Show all lines from the material that carry the word "null".

***

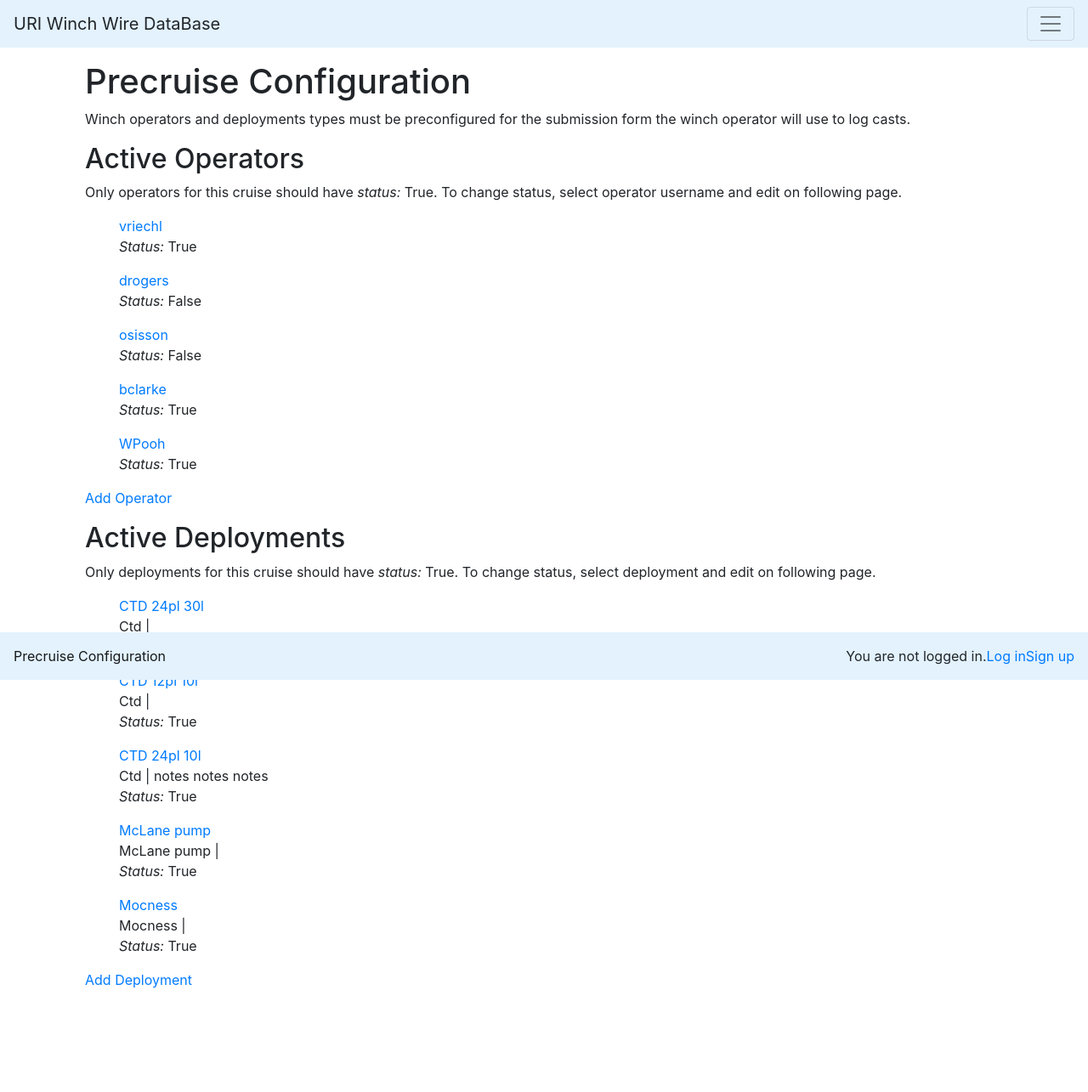
After one commit to bkclarke/wwdb, a Django app: page /wwdb/cruiseconfigurehome/ in a window 1280 px wide. The commit adds this page. Shown: the whole page at 85% size. Run offline with Django 4.2, Linux system fonts and the light colour scheme; data comes from the database, SQL or seed files in the repository; both versions use the stored data as it was after the commit; some libraries are stand-ins or nearby versions.

Commit message:
add configurecruisehome template, view, and url pattern

```diff
--- a/wwdb/forms.py
+++ b/wwdb/forms.py
@@ -22,7 +22,6 @@ class StatusForm(forms.ModelForm):
             'status': forms.CheckboxInput(
                     attrs={"class": "form-check-input", "id": "flexSwitchCheckChecked"})
         }
-
 
 class DateInput(forms.DateInput):
     input_type = 'time'
--- a/wwdb/models.py
+++ b/wwdb/models.py
@@ -84,6 +84,7 @@ class CutbackRetermination(models.Model):
 
 class DeploymentType(models.Model):
     id = models.AutoField(db_column='Id', primary_key=True, blank=True, null=False)  # Field name made lowercase.
+    status = models.BooleanField(db_column='Status', blank=True, null=True)  # Field name made lowercase.
     name = models.TextField(db_column='Name', blank=True, null=True)
     equipment = models.TextField(db_column='Equipment', blank=True, null=True)  # Field name made lowercase.
     notes = models.TextField(db_column='Notes', blank=True, null=True)  # Field name made lowercase.
--- a/wwdb/templates/wwdb/base.html
+++ b/wwdb/templates/wwdb/base.html
@@ -35,8 +35,14 @@
     <div class="container mt-5 mb-5">
         {% block content %}
         {% endblock content %}
+    </br>
     </div>
-    <footer class="text-center fixed-bottom" style="background-color: #e3f2fd;">
+    <nav class="navbar navbar-light fixed-bottom" style="background-color: #e3f2fd;">
+        <div class="navbar-nav mr-auto">
+            <li class="nav-item active">
+                <a class="nav-link" href="{% url 'cruiseconfigurehome' %}">Precruise Configuration</a>
+            </li>
+        </div>
         {% if user.is_authenticated %}
         <span>Hi {{user.username}}!</span>
         <span><a href="{% url 'logout' %}">Log out</a></span>
@@ -45,6 +51,6 @@
         <span><a href="{% url 'login' %}">Log in</a></span>
         <span><a href="{% url 'signup' %}">Sign up</a></span>
         {% endif %}
-    </footer>
+    </nav>
 </body>
 </html>
--- /dev/null
+++ b/wwdb/templates/wwdb/cruiseconfigurehome.html
@@ -0,0 +1,41 @@
+<!--template/cruiseconfigurehome.html-->
+<!DOCTYPE html>
+{% extends "wwdb/base.html" %}
+
+
+<html>
+
+{% block content %}
+<div class="container mt-5 mb-5">
+    <h1>Precruise Configuration</h1>
+    <p>Winch operators and deployments types must be preconfigured for the submission form the winch operator will use to log casts.</p>
+    <h2>Active Operators</h2>
+    <p>Only operators for this cruise should have <i>status: </i>True. To change status, select operator username and edit on following page.</p>
+    <ul>
+        {% for operator in operators %}
+        <div class="operator-entry">
+            <a href="{% url 'operatoredit' operator.pk %}">{{operator.username}}</a>
+            <p><i>Status: </i>{{operator.status}}</p>
+        </div>
+        {% endfor %}
+    </ul>
+    <P>
+        <a href="{% url 'operatoradd' %}">Add Operator</a>
+    </P>
+    <h2>Active Deployments</h2>
+    <p>Only deployments for this cruise should have <i>status: </i>True. To change status, select deployment and edit on following page.</p>
+    <ul>
+        {% for deployment in deployments %}
+        <div class="deployment-entry">
+            <a href="{% url 'deploymentedit' deployment.pk %}">{{deployment.name}}</a>
+            <p>{{deployment.equipment}} | {{deployment.notes}}<br><i>Status: </i>{{deployment.status}}</p>
+        </div>
+        {% endfor %}
+    </ul>
+    <P>
+        <a href="{% url 'deploymentadd' %}">Add Deployment</a>
+    </P>
+</div>
+{% endblock %}
+
+</html>
--- a/wwdb/templates/wwdb/deploymentdetail.html
+++ b/wwdb/templates/wwdb/deploymentdetail.html
@@ -3,8 +3,10 @@
 
 {% block content %}
 <div class="deploymenttype-entry">
-    <h1>{{deploymenttype.equipment}}</h1>
-    <p>{{deploymenttype.notes}}</p>
+    <h2>{{deploymenttype.name}}</h2>
+    <p>Equipment: {{deploymenttype.equipment}}</p>
+    <p>Notes: {{deploymenttype.notes}}</p>
+    <p>Status: {{deploymenttype.status}}</p>
 </div>
 <a href="{% url 'deploymentedit' deploymenttype.pk %}"> Edit Deployment</a>
 {% endblock content %}
--- a/wwdb/templates/wwdb/operatoradd.html
+++ b/wwdb/templates/wwdb/operatoradd.html
@@ -3,6 +3,7 @@
 
 {% block content %}
 <h1>Add an Operator</h1>
+<p><i>Username</i> must be the following format:<br />first letter first name followed by full last name<br />ex: BClarke</p>
 <form action="" method="post">
     {% csrf_token %}
     {{form.as_p}}
--- a/wwdb/templates/wwdb/operatordetail.html
+++ b/wwdb/templates/wwdb/operatordetail.html
@@ -4,9 +4,9 @@
 {% block content %}
 <div class="winchoperator-entry">
     <h1>{{winchoperator.username}}</h1>
-    <p>{{winchoperator.status}}</p>
-    <p>{{winchoperator.firstname}}</p>
-    <p>{{winchoperator.lastname}}</p>
+    <p>Status (active=True): {{winchoperator.status}}</p>
+    <p>First name: {{winchoperator.firstname}}</p>
+    <p>Last name: {{winchoperator.lastname}}</p>
 </div>
 <a href="{% url 'operatoredit' winchoperator.pk %}"> Edit Operator</a>
 {% endblock content %}
--- a/wwdb/urls.py
+++ b/wwdb/urls.py
@@ -21,7 +21,7 @@ urlpatterns = [
     path('winch/<int:pk>/edit/', WinchEdit.as_view(), name='winchedit'),
     path('winchadd/', WinchAdd.as_view(), name='winchadd'),
     path('operatorlist/', OperatorList.as_view(), name='operatorlist'),
-    path('operator/<int:pk>/winchdetail', OperatorDetail.as_view(), name='operatordetail'),
+    path('operator/<int:pk>/operatordetail', OperatorDetail.as_view(), name='operatordetail'),
     path('operator/<int:pk>/edit/', OperatorEdit.as_view(), name='operatoredit'),
     path('operatoradd/', OperatorAdd.as_view(), name='operatoradd'),
     path('deploymentlist/', DeploymentList.as_view(), name='deploymentlist'),
@@ -32,5 +32,6 @@ urlpatterns = [
     path('cutbackretermination/<int:pk>/deploymentdetail', CutbackReterminationDetail.as_view(), name='cutbackreterminationdetail'),
     path('cutbackretermination/<int:pk>/edit/', CutbackReterminationEdit.as_view(), name='cutbackreterminationedit'),
     path('cutbackreterminationadd/', CutbackReterminationAdd.as_view(), name='cutbackreterminationadd'),
-    path('status/', StatusView.as_view(), name='status'),
+    path('cruiseconfigurehome/', views.cruiseconfigurehome, name='cruiseconfigurehome'),
+
 ]
--- a/wwdb/views.py
+++ b/wwdb/views.py
@@ -7,6 +7,7 @@ from django.urls import reverse_lazy
 from django.urls import reverse
 from bootstrap_datepicker_plus.widgets import *
 from .forms import *
+from django.shortcuts import render
 
 def home(request):
     template = loader.get_template('wwdb/home.html')
@@ -35,6 +36,21 @@ class CastDelete(DeleteView):
     model = Cast
     template_name="wwdb/castdelete.html"
     success_url= reverse_lazy('home')
+
+"""
+PRECRUISE CONFIGURATION
+Classes related to starting a cruise including updating WinchOperators and DeploymentType models
+"""
+
+def cruiseconfigurehome(request):
+    operators = WinchOperator.objects.all()
+    deployments = DeploymentType.objects.all()
+    context = {
+        'operators': operators,
+        'deployments': deployments,
+       }
+
+    return render(request, 'wwdb/cruiseconfigurehome.html', context=context)
 
 """
 CASTS
@@ -190,12 +206,12 @@ class DeploymentDetail(DetailView):
 class DeploymentEdit(UpdateView):
     model = DeploymentType
     template_name="wwdb/deploymentedit.html"
-    fields=['equipment','notes']
+    fields=['name','equipment','notes','status']
 
 class DeploymentAdd(CreateView):
     model = DeploymentType
     template_name="wwdb/deploymentadd.html"
-    fields=['equipment','notes']
+    fields=['name','equipment','notes','status']
 
 """
 CUTBACKRETERMINATION
@@ -219,20 +235,6 @@ class CutbackReterminationAdd(CreateView):
     model = CutbackRetermination
     template_name="wwdb/cutbackreterminationadd.html"
     fields=['dryendtag','wetendtag', 'lengthremoved','wireid','date','notes','terminationid']
-
-"""
-WINCHOPERATORS DEPLOYMENTS WINCHES
-Update status of operators, deployments, and winches so all relevant to cruise are bool True
-"""
-
-class StatusView(TemplateView):
-    template_name = 'wwdb/status.html'
-
-    def get_context_data(self, **kwargs):
-        context = super(StatusView, self).get_context_data(**kwargs)
-
-        context['form'] = StatusForm()
-        return context
 
 """
 def index(request):
```
Also changed, not shown: wwdb/templates/wwdb/castdetail.html (+6 -2 lines), winchdb.db, wwdb/migrations/0014_deploymenttype_status.py (added).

***

= ANSWER SPACE =
     id = models.AutoField(db_column='Id', primary_key=True, blank=True, null=False)  # Field name made lowercase.
+    status = models.BooleanField(db_column='Status', blank=True, null=True)  # Field name made lowercase.
     name = models.TextField(db_column='Name', blank=True, null=True)
     equipment = models.TextField(db_column='Equipment', blank=True, null=True)  # Field name made lowercase.
     notes = models.TextField(db_column='Notes', blank=True, null=True)  # Field name made lowercase.
--- /dev/null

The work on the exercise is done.